(TASK OBJECTIVE) Reproduce all lines of the listing below in which the word "version" occurs.

(RECORDS FOR THE EXERCISE)

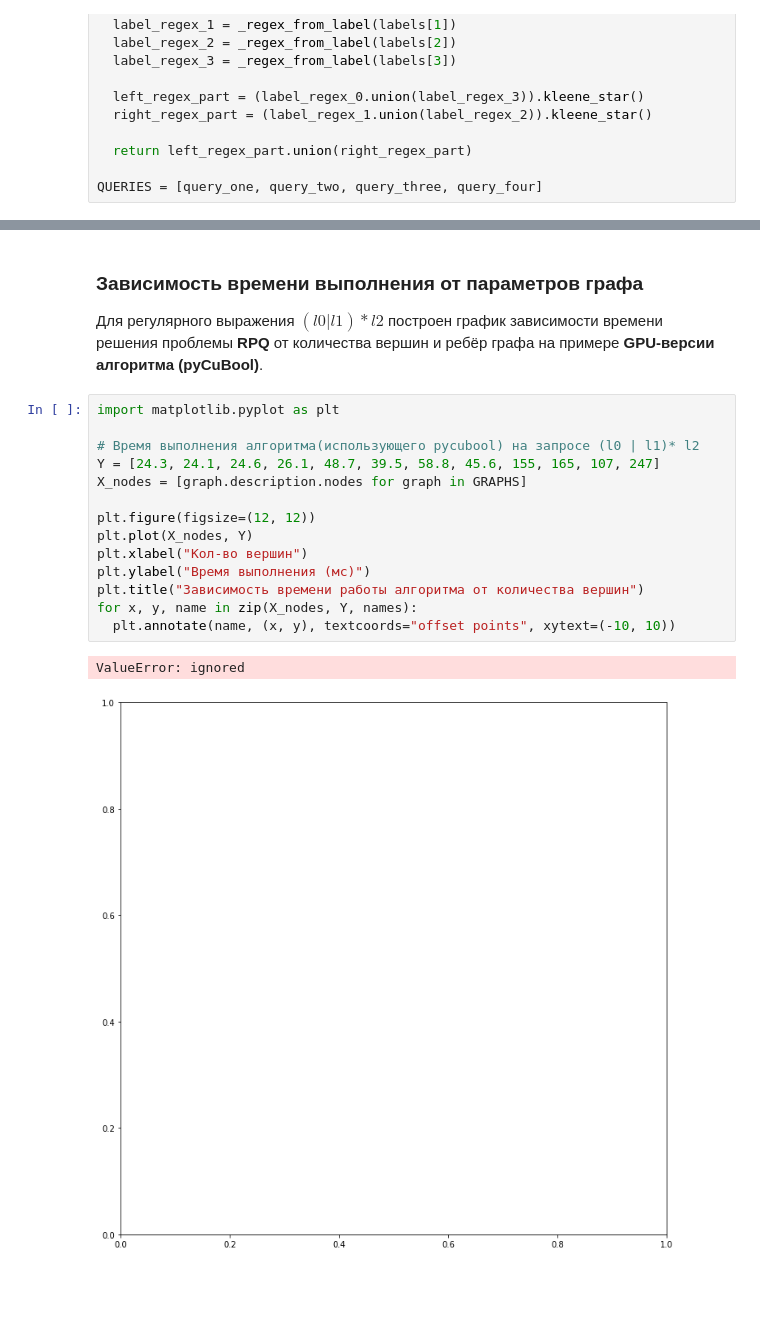
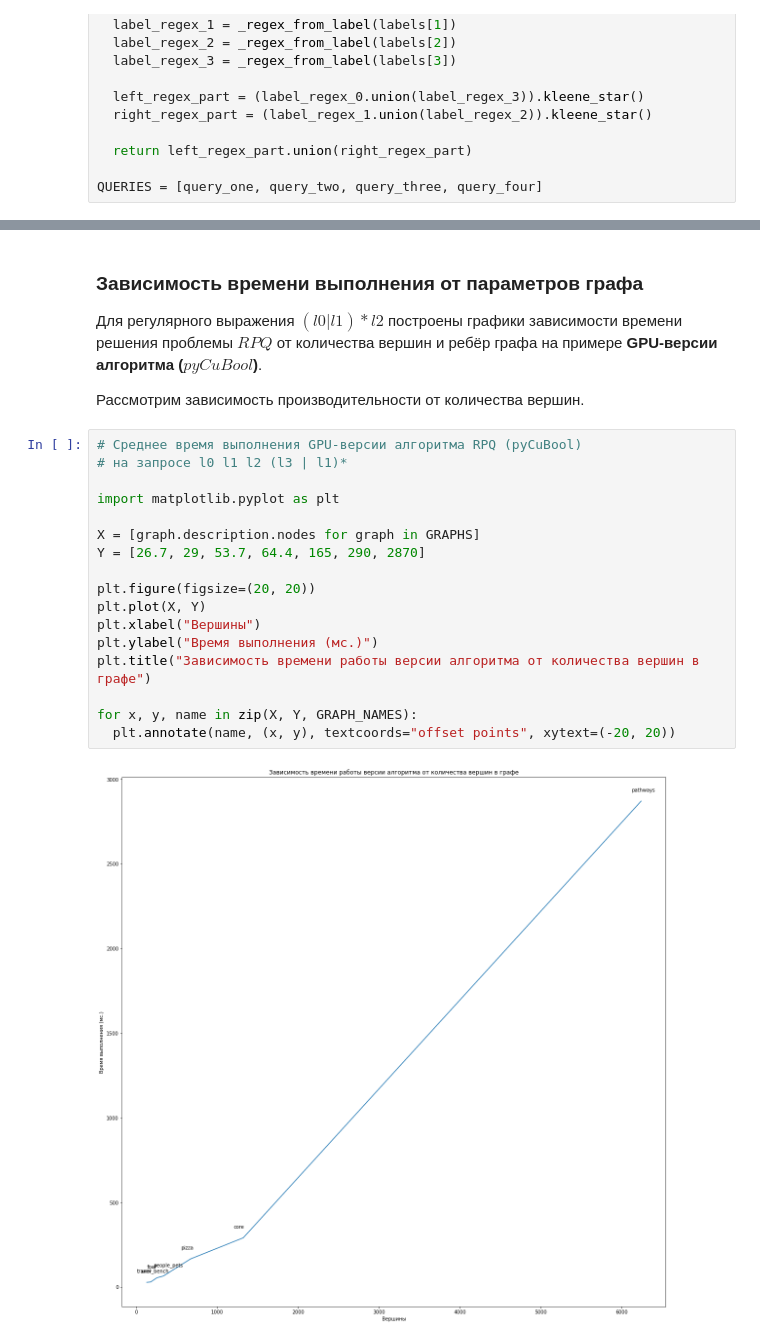
Before and after one commit to FormalLanguageConstrainedPathQuerying/formal-lang-course, a Jupyter notebook: researches/rpq_research.ipynb, the cells around one changed output, grey strips where cells are left out. Drawn from its saved outputs; the diff is of its cells as text; blank space fills up the shorter version.

```diff
--- a/researches/rpq_research.ipynb
+++ b/researches/rpq_research.ipynb
@@ -322,21 +318,25 @@ Graph pathways: - number of nodes: 6238
 # %% [markdown]
 ### Зависимость времени выполнения от параметров графа
 
-Для регулярного выражения $(l0 | l1)* l2$ построен график зависимости времени решения проблемы **RPQ** от количества вершин и ребёр графа на примере **GPU-версии алгоритма (pyCuBool)**.
+Для регулярного выражения $(l0 | l1)* l2$ построены графики зависимости времени решения проблемы $RPQ$ от количества вершин и ребёр графа на примере **GPU-версии алгоритма ($pyCuBool$)**.
+
+Рассмотрим зависимость производительности от количества вершин.
 # %%
+# Среднее время выполнения GPU-версии алгоритма RPQ (pyCuBool)
+# на запросе l0 l1 l2 (l3 | l1)*
+
 import matplotlib.pyplot as plt
 
-# Время выполнения алгоритма(использующего pycubool) на запросе (l0 | l1)* l2
-Y = [24.3, 24.1, 24.6, 26.1, 48.7, 39.5, 58.8, 45.6, 155, 165, 107, 247]
-X_nodes = [graph.description.nodes for graph in GRAPHS]
+X = [graph.description.nodes for graph in GRAPHS]
+Y = [26.7, 29, 53.7, 64.4, 165, 290, 2870]
 
-plt.figure(figsize=(12, 12))
-plt.plot(X_nodes, Y)
-plt.xlabel("Кол-во вершин")
-plt.ylabel("Время выполнения (мс)")
-plt.title("Зависимость времени работы алгоритма от количества вершин")
-for x, y, name in zip(X_nodes, Y, names):
-  plt.annotate(name, (x, y), textcoords="offset points", xytext=(-10, 10))
+plt.figure(figsize=(20, 20))
+plt.plot(X, Y)
+plt.xlabel("Вершины")
+plt.ylabel("Время выполнения (мс.)")
+plt.title("Зависимость времени работы версии алгоритма от количества вершин в графе")
+
+for x, y, name in zip(X, Y, GRAPH_NAMES):
+  plt.annotate(name, (x, y), textcoords="offset points", xytext=(-20, 20))
 # %% [output]
-ValueError: ignored
-[figure, old version]
+[figure, new version]
```
Also changed, not shown: parts of 16 cells of this notebook.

(OUTPUT FOR THIS TASK)
Before and after one commit to FormalLanguageConstrainedPathQuerying/formal-lang-course, a Jupyter notebook: researches/rpq_research.ipynb, the cells around one changed output, grey strips where cells are left out. Drawn from its saved outputs; the diff is of its cells as text; blank space fills up the shorter version.
-[figure, old version]
+[figure, new version]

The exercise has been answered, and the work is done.